PepsiCo revealed that 2020 would be a year in which it pulled back on some of its marketing spend. But its sports drink brand Gatorade has just funnelled big budgets into a start-studded campaign designed to take it through to the second-half of the year.
On an earnings call last week, PepsiCo detailed how in 2019 it has upped marketing spend across its brands to the tune of 12%. This year, however, its chief financial officer said it would be making cuts and investment would go into its “classic brands”.
It had hinted that the likes of Doritos, Cheetos, energy drink Rockstar and Pepsi Zero would be the beneficiaries of continued spend and it seems Gatorade can be added to the list as it launches a major advertising campaign featuring a host of sporting stars.
Serena Williams, Usain Bolt, Michael Jordan and Leo Messi are just some of the big names gracing the international marketing push for the sports drink as it looks to “reinforce the brand and its history” of supporting top athletes.
“What we want to do this year is really come back to the history, the storytelling and the power of the brand,” said Mark Kirkham, vice-president and general manager of sports nutrition and juice, global beverages group, at PepsiCo.
“Over the years we’ve not just fuelled the greats of today but we’re also to helping to fuel the greats of tomorrow.
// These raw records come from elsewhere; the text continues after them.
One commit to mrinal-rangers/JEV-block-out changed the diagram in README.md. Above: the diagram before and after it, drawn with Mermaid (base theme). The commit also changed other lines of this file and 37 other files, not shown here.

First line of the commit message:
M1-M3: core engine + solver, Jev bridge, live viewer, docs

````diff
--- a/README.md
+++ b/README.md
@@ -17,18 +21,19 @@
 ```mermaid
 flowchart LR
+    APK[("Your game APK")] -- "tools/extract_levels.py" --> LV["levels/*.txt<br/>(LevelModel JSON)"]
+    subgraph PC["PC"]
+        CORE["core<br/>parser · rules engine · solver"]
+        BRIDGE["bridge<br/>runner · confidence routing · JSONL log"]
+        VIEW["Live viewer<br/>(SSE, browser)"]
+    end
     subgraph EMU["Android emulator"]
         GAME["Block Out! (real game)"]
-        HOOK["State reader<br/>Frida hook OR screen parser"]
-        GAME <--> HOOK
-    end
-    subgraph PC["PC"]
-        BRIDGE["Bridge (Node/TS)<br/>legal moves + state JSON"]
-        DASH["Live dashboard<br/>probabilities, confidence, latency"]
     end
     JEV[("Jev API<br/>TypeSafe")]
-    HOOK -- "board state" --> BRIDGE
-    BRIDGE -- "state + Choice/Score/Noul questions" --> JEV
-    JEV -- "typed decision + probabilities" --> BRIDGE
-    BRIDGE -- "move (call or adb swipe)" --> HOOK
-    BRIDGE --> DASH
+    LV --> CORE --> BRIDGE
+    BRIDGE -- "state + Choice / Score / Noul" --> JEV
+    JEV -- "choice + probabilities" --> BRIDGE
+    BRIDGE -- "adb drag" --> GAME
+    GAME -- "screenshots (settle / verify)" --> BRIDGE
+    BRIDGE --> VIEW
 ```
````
That's really the focus of what we're trying to do with this campaign.
"We want to reinforce that we've always been there as not just a sports drink, but as a brand and as a company to take athletes all the way to professional development. And that's why we’re looking to this campaign as a way of re-establishing some of that credibility as the greatest sports fuel of all time.”
Entitled ‘GOAT Camp’ the marketing push brings the four titans of sport together for the first time in a spot that shows a fictional training camp where athletes are given the chance to learn from the best. The hero creative, from TBWA, shows future GOATs (or Greatest of All Time) being scouted and given a golden ticket that grants them access to the camp.
Kirkham declined to comment on the total spend, but there is a lot riding on this work.
PepsiCo has put more focus on its non-fizzy product lines, like Gatorade, in recent years to combat the decline in soda consumption. In the US sports drink category, Gatorade remains the top brand, holding a massive 72.1% market share of retail sales, according to Euromonitor. Its nearest competitor is Coke’s Powerade which has a 16.1% share.
But Kirkham is mindful of the many emerging brands ready to chip away at that dominance. In 2017 it suffered its first sales drop in the US since 2012 due to the intensifying competition, dropping 0.5% to $5.9bn. To rectify the blip, a big-budget ad push came with the hire of footballers Leo Messi and Gabriel Jesus to talk up the performance benefits.
“There are a lot of beverages out there in a lot of different stages of market development,” he said. This is why it’s focused on talking up its 55-year legacy and its “backed by science” credentials with this new effort.
“We had to go back to our roots and remind consumers of the history and bring it to life, not through ambassadors who you just put in a campaign but four amazing ambassadors who have worked with us for many years and that Gatorade has been with through their journey."
It will roll out across international markets this week - including Latin America which is one of its biggest growth regions - on TV, digital, and in-store.
This campaign will also take it through the crucial summer of sport period. It has historically tied itself to football in previous marketing executions, especially in the past four years after inking a sponsorship deal with the Champions League.
But with the Olympics, Paralympics, Euros and Ryder Cup also airing this year over the next six months the brand has ensured that the campaign can flex to feature more sports.
“We’re scaling the storytelling platform that really brings in all the different sports […] to reinforce that Gatorade has really been helping drive athletic performance and driving people to participate in sport.”